Make the copy match the entries below exactly, with no pictures carried over.

Version comparison data:
>>>

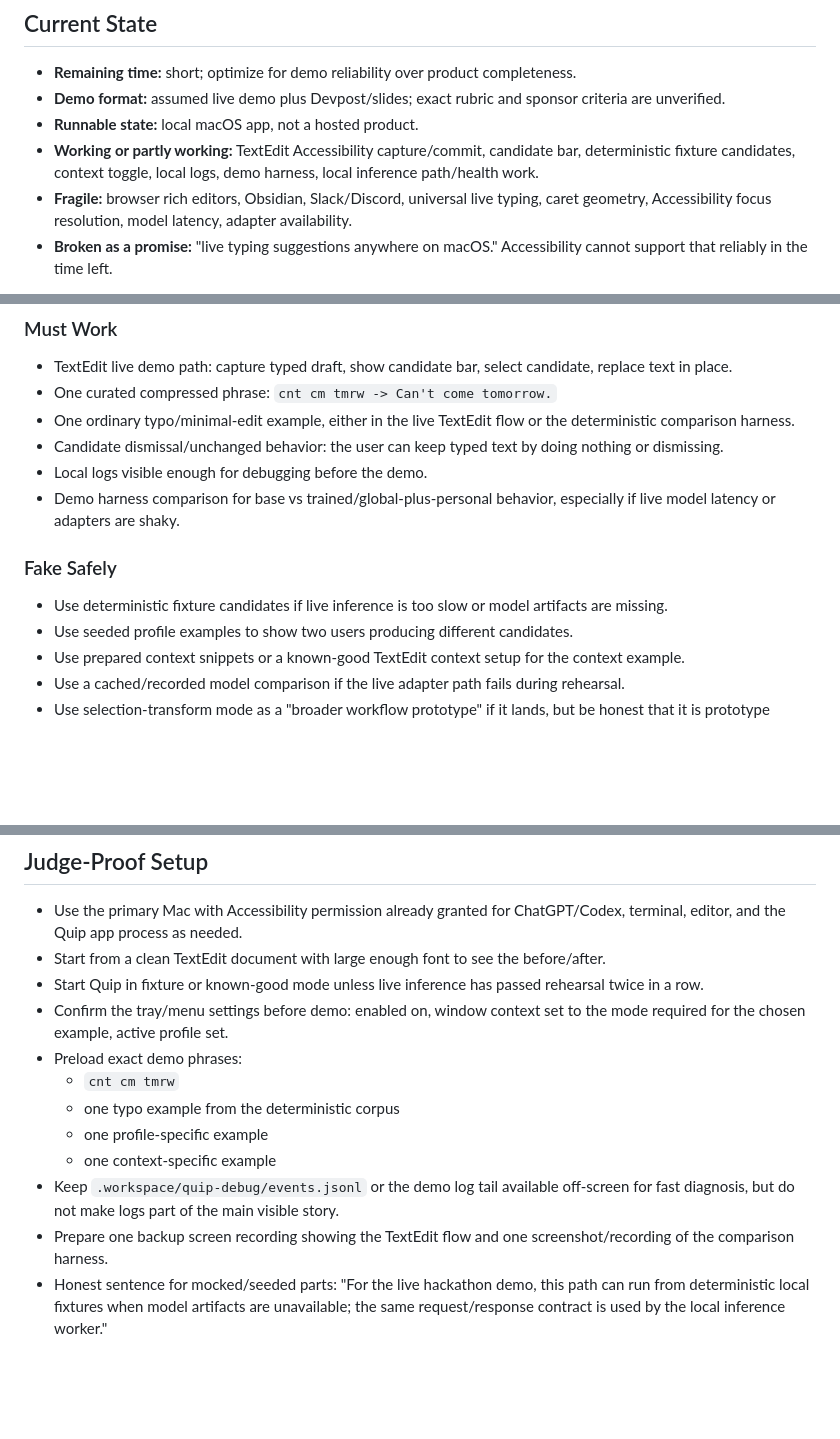
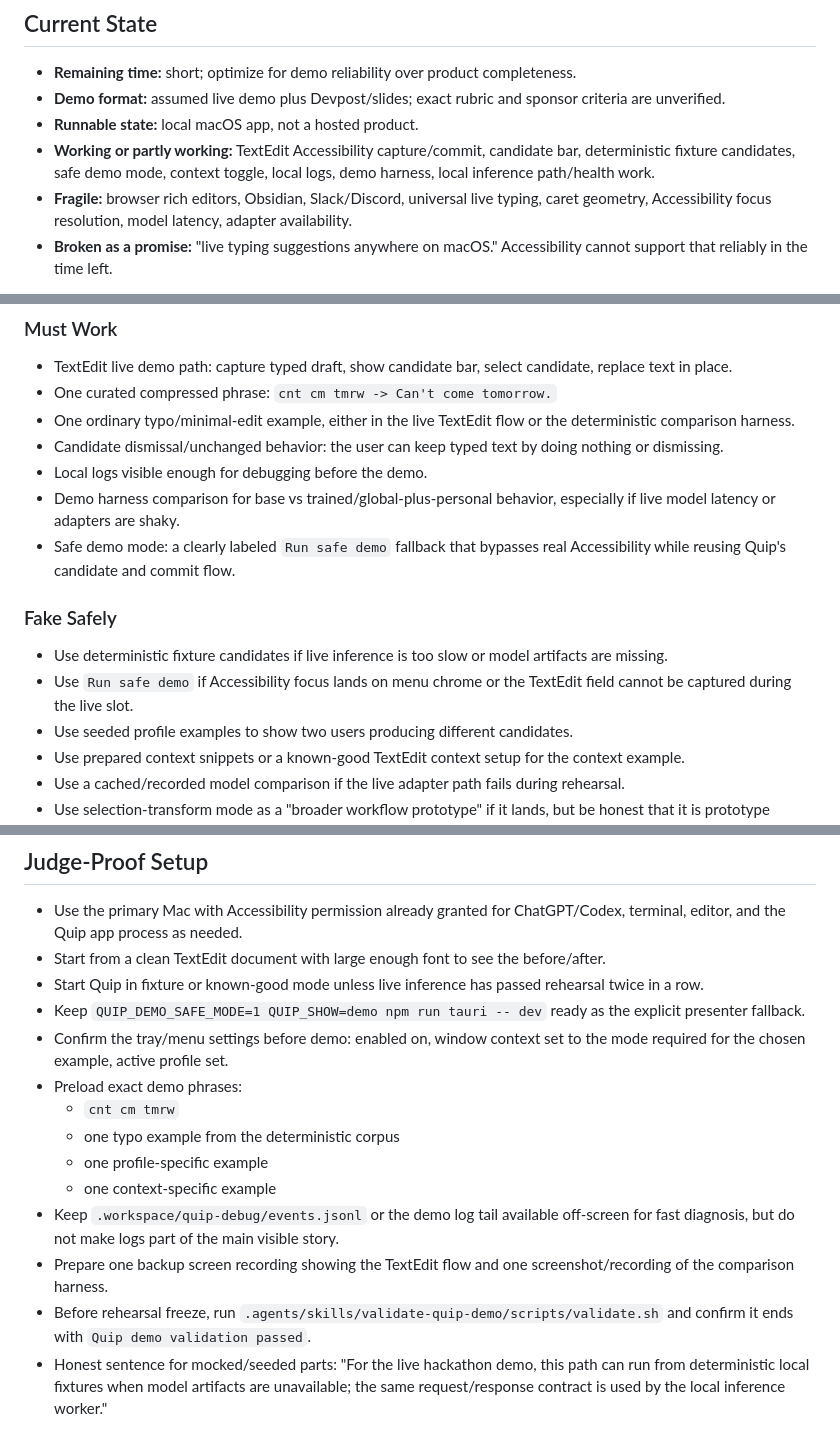
Before and after one commit to ppastabtw/Quip, a Markdown page: docs/hackathon-demo-scope-quip.md, 3 parts joined by grey strips. Drawn GitHub-style; blank space fills up the shorter version.

Commit message:
docs: update demo scope for safe fallback

```diff
--- a/docs/hackathon-demo-scope-quip.md
+++ b/docs/hackathon-demo-scope-quip.md
@@ -7,7 +7,7 @@ Source: `docs/SPEC.md`, `docs/technical-plan.md`, and integration QA through Jul
 - **Remaining time:** short; optimize for demo reliability over product completeness.
 - **Demo format:** assumed live demo plus Devpost/slides; exact rubric and sponsor criteria are unverified.
 - **Runnable state:** local macOS app, not a hosted product.
-- **Working or partly working:** TextEdit Accessibility capture/commit, candidate bar, deterministic fixture candidates, context toggle, local logs, demo harness, local inference path/health work.
+- **Working or partly working:** TextEdit Accessibility capture/commit, candidate bar, deterministic fixture candidates, safe demo mode, context toggle, local logs, demo harness, local inference path/health work.
 - **Fragile:** browser rich editors, Obsidian, Slack/Discord, universal live typing, caret geometry, Accessibility focus resolution, model latency, adapter availability.
 - **Broken as a promise:** "live typing suggestions anywhere on macOS." Accessibility cannot support that reliably in the time left.
 
@@ -43,10 +43,12 @@ This is the only primary demo flow. Selection-transform mode is a backup/proof o
 - Candidate dismissal/unchanged behavior: the user can keep typed text by doing nothing or dismissing.
 - Local logs visible enough for debugging before the demo.
 - Demo harness comparison for base vs trained/global-plus-personal behavior, especially if live model latency or adapters are shaky.
+- Safe demo mode: a clearly labeled `Run safe demo` fallback that bypasses real Accessibility while reusing Quip's candidate and commit flow.
 
 ### Fake Safely
 
 - Use deterministic fixture candidates if live inference is too slow or model artifacts are missing.
+- Use `Run safe demo` if Accessibility focus lands on menu chrome or the TextEdit field cannot be captured during the live slot.
 - Use seeded profile examples to show two users producing different candidates.
 - Use prepared context snippets or a known-good TextEdit context setup for the context example.
 - Use a cached/recorded model comparison if the live adapter path fails during rehearsal.
@@ -76,6 +78,7 @@ This is the only primary demo flow. Selection-transform mode is a backup/proof o
 - Use the primary Mac with Accessibility permission already granted for ChatGPT/Codex, terminal, editor, and the Quip app process as needed.
 - Start from a clean TextEdit document with large enough font to see the before/after.
 - Start Quip in fixture or known-good mode unless live inference has passed rehearsal twice in a row.
+- Keep `QUIP_DEMO_SAFE_MODE=1 QUIP_SHOW=demo npm run tauri -- dev` ready as the explicit presenter fallback.
 - Confirm the tray/menu settings before demo: enabled on, window context set to the mode required for the chosen example, active profile set.
 - Preload exact demo phrases:
   - `cnt cm tmrw`
@@ -84,6 +87,7 @@ This is the only primary demo flow. Selection-transform mode is a backup/proof o
   - one context-specific example
 - Keep `.workspace/quip-debug/events.jsonl` or the demo log tail available off-screen for fast diagnosis, but do not make logs part of the main visible story.
 - Prepare one backup screen recording showing the TextEdit flow and one screenshot/recording of the comparison harness.
+- Before rehearsal freeze, run `.agents/skills/validate-quip-demo/scripts/validate.sh` and confirm it ends with `Quip demo validation passed`.
 - Honest sentence for mocked/seeded parts: "For the live hackathon demo, this path can run from deterministic local fixtures when model artifacts are unavailable; the same request/response contract is used by the local inference worker."
 
 ## Build Order
```
Also changed, not shown: other parts of docs/hackathon-demo-scope-quip.md (+1 -1 lines), .workspace/eng-spec-demo-gaps-nuclear-fallback.md (+1 -1 lines).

<<<

* PROBLEM SOLUTION *
Before and after one commit to ppastabtw/Quip, a Markdown page: docs/hackathon-demo-scope-quip.md, 3 parts joined by grey strips. Drawn GitHub-style; blank space fills up the shorter version.

Commit message:
docs: update demo scope for safe fallback

```diff
--- a/docs/hackathon-demo-scope-quip.md
+++ b/docs/hackathon-demo-scope-quip.md
@@ -7,7 +7,7 @@ Source: `docs/SPEC.md`, `docs/technical-plan.md`, and integration QA through Jul
 - **Remaining time:** short; optimize for demo reliability over product completeness.
 - **Demo format:** assumed live demo plus Devpost/slides; exact rubric and sponsor criteria are unverified.
 - **Runnable state:** local macOS app, not a hosted product.
-- **Working or partly working:** TextEdit Accessibility capture/commit, candidate bar, deterministic fixture candidates, context toggle, local logs, demo harness, local inference path/health work.
+- **Working or partly working:** TextEdit Accessibility capture/commit, candidate bar, deterministic fixture candidates, safe demo mode, context toggle, local logs, demo harness, local inference path/health work.
 - **Fragile:** browser rich editors, Obsidian, Slack/Discord, universal live typing, caret geometry, Accessibility focus resolution, model latency, adapter availability.
 - **Broken as a promise:** "live typing suggestions anywhere on macOS." Accessibility cannot support that reliably in the time left.
 
@@ -43,10 +43,12 @@ This is the only primary demo flow. Selection-transform mode is a backup/proof o
 - Candidate dismissal/unchanged behavior: the user can keep typed text by doing nothing or dismissing.
 - Local logs visible enough for debugging before the demo.
 - Demo harness comparison for base vs trained/global-plus-personal behavior, especially if live model latency or adapters are shaky.
+- Safe demo mode: a clearly labeled `Run safe demo` fallback that bypasses real Accessibility while reusing Quip's candidate and commit flow.
 
 ### Fake Safely
 
 - Use deterministic fixture candidates if live inference is too slow or model artifacts are missing.
+- Use `Run safe demo` if Accessibility focus lands on menu chrome or the TextEdit field cannot be captured during the live slot.
 - Use seeded profile examples to show two users producing different candidates.
 - Use prepared context snippets or a known-good TextEdit context setup for the context example.
 - Use a cached/recorded model comparison if the live adapter path fails during rehearsal.
@@ -76,6 +78,7 @@ This is the only primary demo flow. Selection-transform mode is a backup/proof o
 - Use the primary Mac with Accessibility permission already granted for ChatGPT/Codex, terminal, editor, and the Quip app process as needed.
 - Start from a clean TextEdit document with large enough font to see the before/after.
 - Start Quip in fixture or known-good mode unless live inference has passed rehearsal twice in a row.
+- Keep `QUIP_DEMO_SAFE_MODE=1 QUIP_SHOW=demo npm run tauri -- dev` ready as the explicit presenter fallback.
 - Confirm the tray/menu settings before demo: enabled on, window context set to the mode required for the chosen example, active profile set.
 - Preload exact demo phrases:
   - `cnt cm tmrw`
@@ -84,6 +87,7 @@ This is the only primary demo flow. Selection-transform mode is a backup/proof o
   - one context-specific example
 - Keep `.workspace/quip-debug/events.jsonl` or the demo log tail available off-screen for fast diagnosis, but do not make logs part of the main visible story.
 - Prepare one backup screen recording showing the TextEdit flow and one screenshot/recording of the comparison harness.
+- Before rehearsal freeze, run `.agents/skills/validate-quip-demo/scripts/validate.sh` and confirm it ends with `Quip demo validation passed`.
 - Honest sentence for mocked/seeded parts: "For the live hackathon demo, this path can run from deterministic local fixtures when model artifacts are unavailable; the same request/response contract is used by the local inference worker."
 
 ## Build Order
```
Also changed, not shown: other parts of docs/hackathon-demo-scope-quip.md (+1 -1 lines), .workspace/eng-spec-demo-gaps-nuclear-fallback.md (+1 -1 lines).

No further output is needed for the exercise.